By those in the know, Barcelona is affectionately called Drakcelona. Dragons hide in every corner of the city, ready to be discovered by passersby - citizens and tourists alike.
In the Catalan capital you can admire many examples. In fact, the dragon is a versatile beast and every artist, over the years, has created a work differently according to their imagination. Moreover, it is also said that the oriental dragons (which do not have wings, but fly) are imaged to be kind, while Western dragons are thought to generally be evil beings (though these days they can also be seen as wise-guardians).
In Barcelona you can find them in different colors, sizes, and shapes. Some of them have large jaws with a glare and sharp claws; others, legless, wingless, look more elegant and less threatening.
They are made of stone, wrought iron, wood, ceramics, and are usually found in unexpected places like corners of balconies, camouflaged amongst the lamps, door handles, or gutters ... Some are represented alone, others alongside Saint George.
The iconography of the dragon has changed much over the centuries, and the figure of this mythological being influenced the modernist period strongly, because they saw it as a being exotic.
Walking the streets, there are representations of dragons dating back to the Middle ages, like in the Gothic Quarter near the Cathedral, but there are many representations of modernist features, especially on the buildings of Eixample.
There are large figures and small ones. The largest dragon sculpture in the city appears in the Parc de l'Espanya Industrial which is about 32 meters long and weighs 150 tonnes. The smallest happen to be a pair of dragons on the door handles of Pati dels Tarongers (Courtyard of the oranges) at the Palau de la Generalitat they are just 10 cm and weigh only 100 grams.
One of the most curious and well-known is the chinese dragon on the "House of Umbrellas" - a pre-modernist building on Las Ramblas.

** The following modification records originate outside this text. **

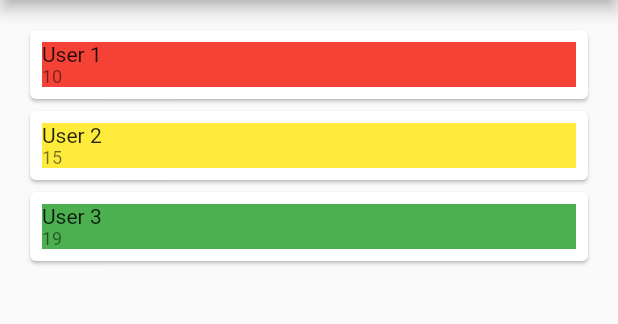
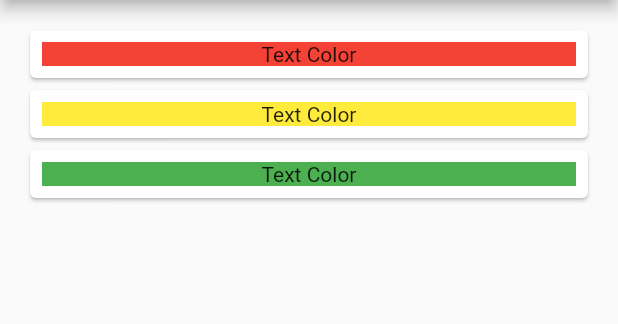
Before and after one commit to dzakaeryan20/FlutterRefresh, a Flutter app: the screen it shows after launch, on a phone screen of 412 x 824 dp, the part 84-408 px from its top. Run offline on Flutter 3.47's test engine with Material 2 defaults, Android fonts, the phone set to English and light mode, and no system bars.

Commit message:
add flutter project : pull down refresh

```diff
--- a/lib/main.dart
+++ b/lib/main.dart
@@ -1,12 +1,9 @@
 // import 'dart:html';
 // import 'dart:io';
 import 'dart:math';
-
-//import 'package:flutter/material.dart';
-import 'dart:io' show Platform;
 import 'package:flutter/cupertino.dart';
 import 'package:flutter/material.dart';
-
+import 'package:flutter/foundation.dart' show TargetPlatform;
 void main() => runApp(App());
 
 class App extends StatelessWidget {
@@ -28,17 +25,18 @@ class _HomePageState extends State<HomePage> {
 
   @override
   void initState() {
-    listData..add(User('User 1', 10, Colors.red))..add(User('User 2', 15, Colors.yellow))..add(User('User 3', 19, Colors.green));
+    listData..add(User(Colors.red))..add(User(Colors.yellow))..add(User(Colors.green));
     super.initState();
   }
 
   @override
   Widget build(BuildContext context) {
+    var platform = Theme.of(context).platform;
     return Scaffold(
       appBar: AppBar(
         title: Text('Refresh Pull Down'),
       ),
-      body: _buildWidgetListDataAndroid()
+      body: platform == TargetPlatform.android ?  _buildWidgetListDataAndroid() : _buildWidgetListDataIOS()
     );
   }
 
@@ -87,11 +85,10 @@ class _HomePageState extends State<HomePage> {
           child: Column(
             crossAxisAlignment: CrossAxisAlignment.start,
             children: [
-              Text(user.nama),
-              Text(
-                '${user.nomor}',
-                style: Theme.of(context).textTheme.caption,
-              ),
+              Center(
+                child: Text('Text Color'),
+
+              )
             ],
           ),
         ),
@@ -104,11 +101,9 @@ class _HomePageState extends State<HomePage> {
     listData.clear();
     await Future.delayed(Duration(seconds: 1));
     for (var index = 0; index < 10; index++) {
-      var nama = 'User ${index + 1}';
-      var nomor = Random().nextInt(100);
       var cl = dataColors[Random().nextInt(dataColors.length)];
       print("masuk sini");
-      listData.add(User(nama, nomor, cl));
+      listData.add(User(cl));
     }
     print(listData);
     setState(() {});
@@ -116,59 +111,6 @@ class _HomePageState extends State<HomePage> {
 }
 
 class User {
-  final String nama;
-  final int nomor;
   final color;
-
-  User(this.nama, this.nomor, this.color);
+  User(this.color);
 }
-//void main() {
-//  // Tutorial begininng
-//  //runApp(
-////    MaterialApp(
-////      home: Center(
-////        child: Text("Hello Gaes"),
-////      ),
-////    ),
-////  );
-//
-//// Hot Reload
-//  runApp(
-//    MyApp()
-//  );
-//}
-//
-//class MyApp extends StatelessWidget {
-//
-//  @override
-//  Widget build(BuildContext context) {
-//    // TODO: implement build
-//    // String Texts = refresh();
-//
-//    return MaterialApp(
-//      home: Scaffold(
-//        appBar: AppBar(
-//          title: Center(
-//            child: Text("Demo Refresh"),
-//          ),
-//        ),
-//        backgroundColor: Colors.indigo,
-//        body: actionrefrsh(),
-//
-//      ),
-//
-//    );
-//  }
-//
-//  Widget actionrefrsh(){
-//    print("Return list");
-//    return RefreshIndicator(child: Text("Data List"), onRefresh: refresh);
-//  }
-//
-//  Future refresh() async{
-//    print("Refresh");
-//    await Future.delayed(Duration(seconds: 2));
-//    //setState(() {})
-//    // return "Demo Refresh ";
-//  }
-//}
```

It is a guardian dragon Dilong who watches the skies and brings rain and controls rivers according to Eastern legends.
The dragons of gaudí

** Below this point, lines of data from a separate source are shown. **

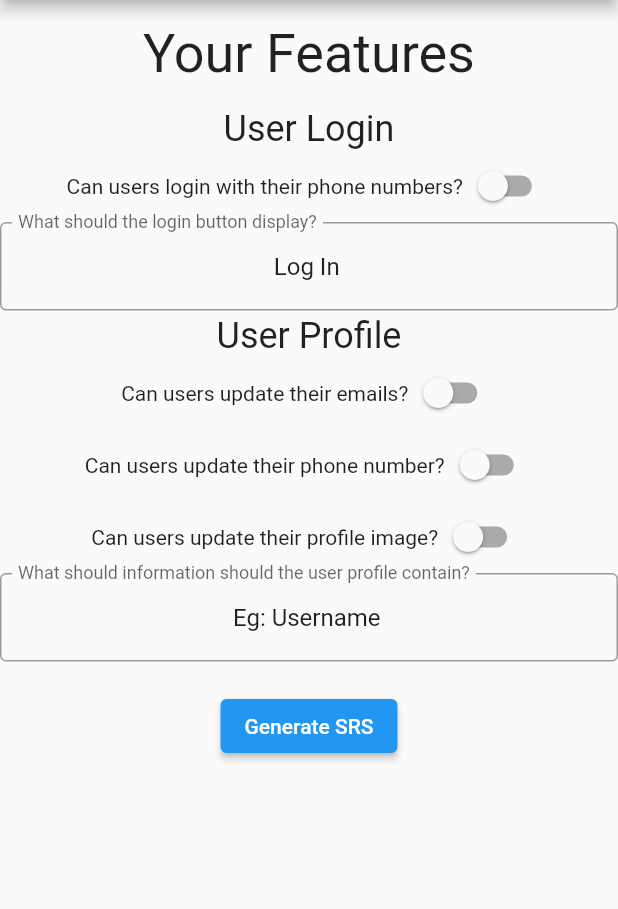
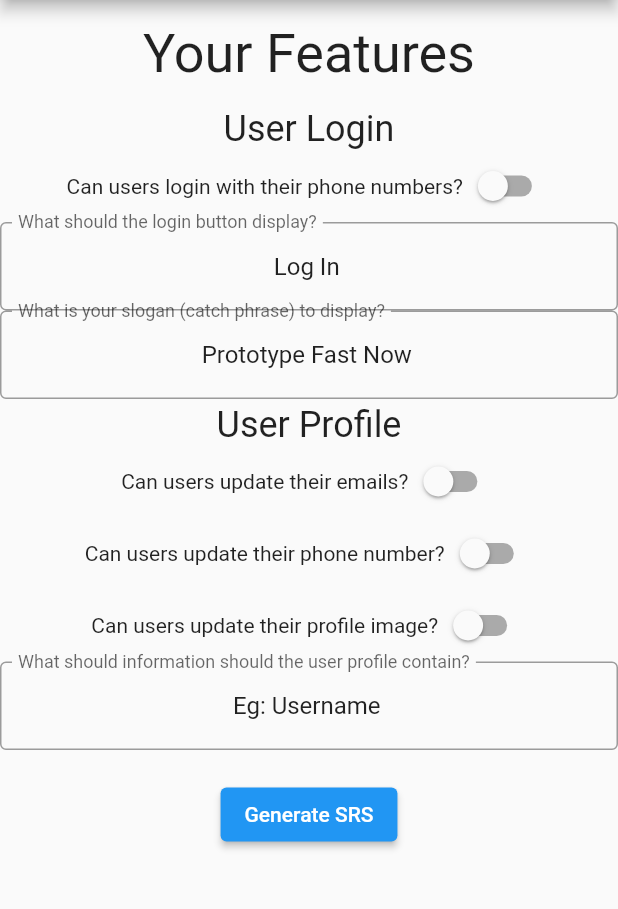
Before and after one commit to ElBatanony/ProtoFast, a Flutter app: the screen it shows after launch, on a phone screen of 412 x 824 dp, the part 84-993 px from its top. Run offline on Flutter 3.47's test engine with Material 2 defaults, Android fonts, the phone set to English and light mode, and no system bars.

Commit message:
Add slogan (catch phrase) config to user login feature

```diff
--- a/lib/features/user_login.dart
+++ b/lib/features/user_login.dart
@@ -1,4 +1,3 @@
-import 'package:flutter/material.dart';
 import 'package:protofast/configurations/bool_configuration.dart';
 import 'package:protofast/configurations/string_configuration.dart';
 import 'package:protofast/models/feature.dart';
@@ -11,5 +10,7 @@ class UserLogin extends Feature {
           BoolConfiguration('Can users login with their phone numbers?', false),
           StringConfiguration(
               'What should the login button display?', 'Log In'),
+          StringConfiguration('What is your slogan (catch phrase) to display?',
+              'Prototype Fast Now')
         ]);
 }
```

Even Gaudí paid homage to dragons when he built two particularly outstanding representations, as was his style ;). One of them is the dragon at Park Güell created using his mosaic technique called 'Trencadís'.
The other, perhaps less known, is a gate of wrought iron at the entrance of the Pabellones Güell in the Pedralbes neighbourhood (Av. De Pedralbes, 7, 08034 Barcelona).
The buildings of Gaudí
Gaudí was so into dragons that in fact, two of his entire buildings are actually full representations of these mythical creatures. As is the case with Casa Batlló. It is a representation of the George and the Dragon tale. Take a look at the video if you want a more literal interpretation though:
The other building-cum-dragon is Torre Bellesguard, a secret that you'll discover for yourself when you climb to the roof...
Am I going too fast? Don't worry, in Barcelona thematic routes are organized to discover dragons and other fantastic animals that characterize the city, all in order to know the best kept secrets, legends, and stories of the oldest neighborhoods ...;) Generally, the tour starts in Ciutadella Park and continues through the the Born neighbourhood, then the Gothic Quarter, Cathedral, and finally las Ramblas. Here you can check all the details.
The dragon in Catalan Culture
Not only does Catalonia celebrate the dragon from the St George legend, but it is also the protagonist of one of the most spectacular Catalan traditions - the Correfocs (or Fire-runs), a traditional dance/parade from the XII century representing the struggle between good and evil which today incorporates fearsome fire-breathing dragons...! ;)
So did you know all about these mythical stories about dragons in Barcelona? Hopefully you enjoyed the article and now all that remains is for you to put on your fire proximity suit and get ready to hunt some dragons. It's going to be dangerous, but you can do it!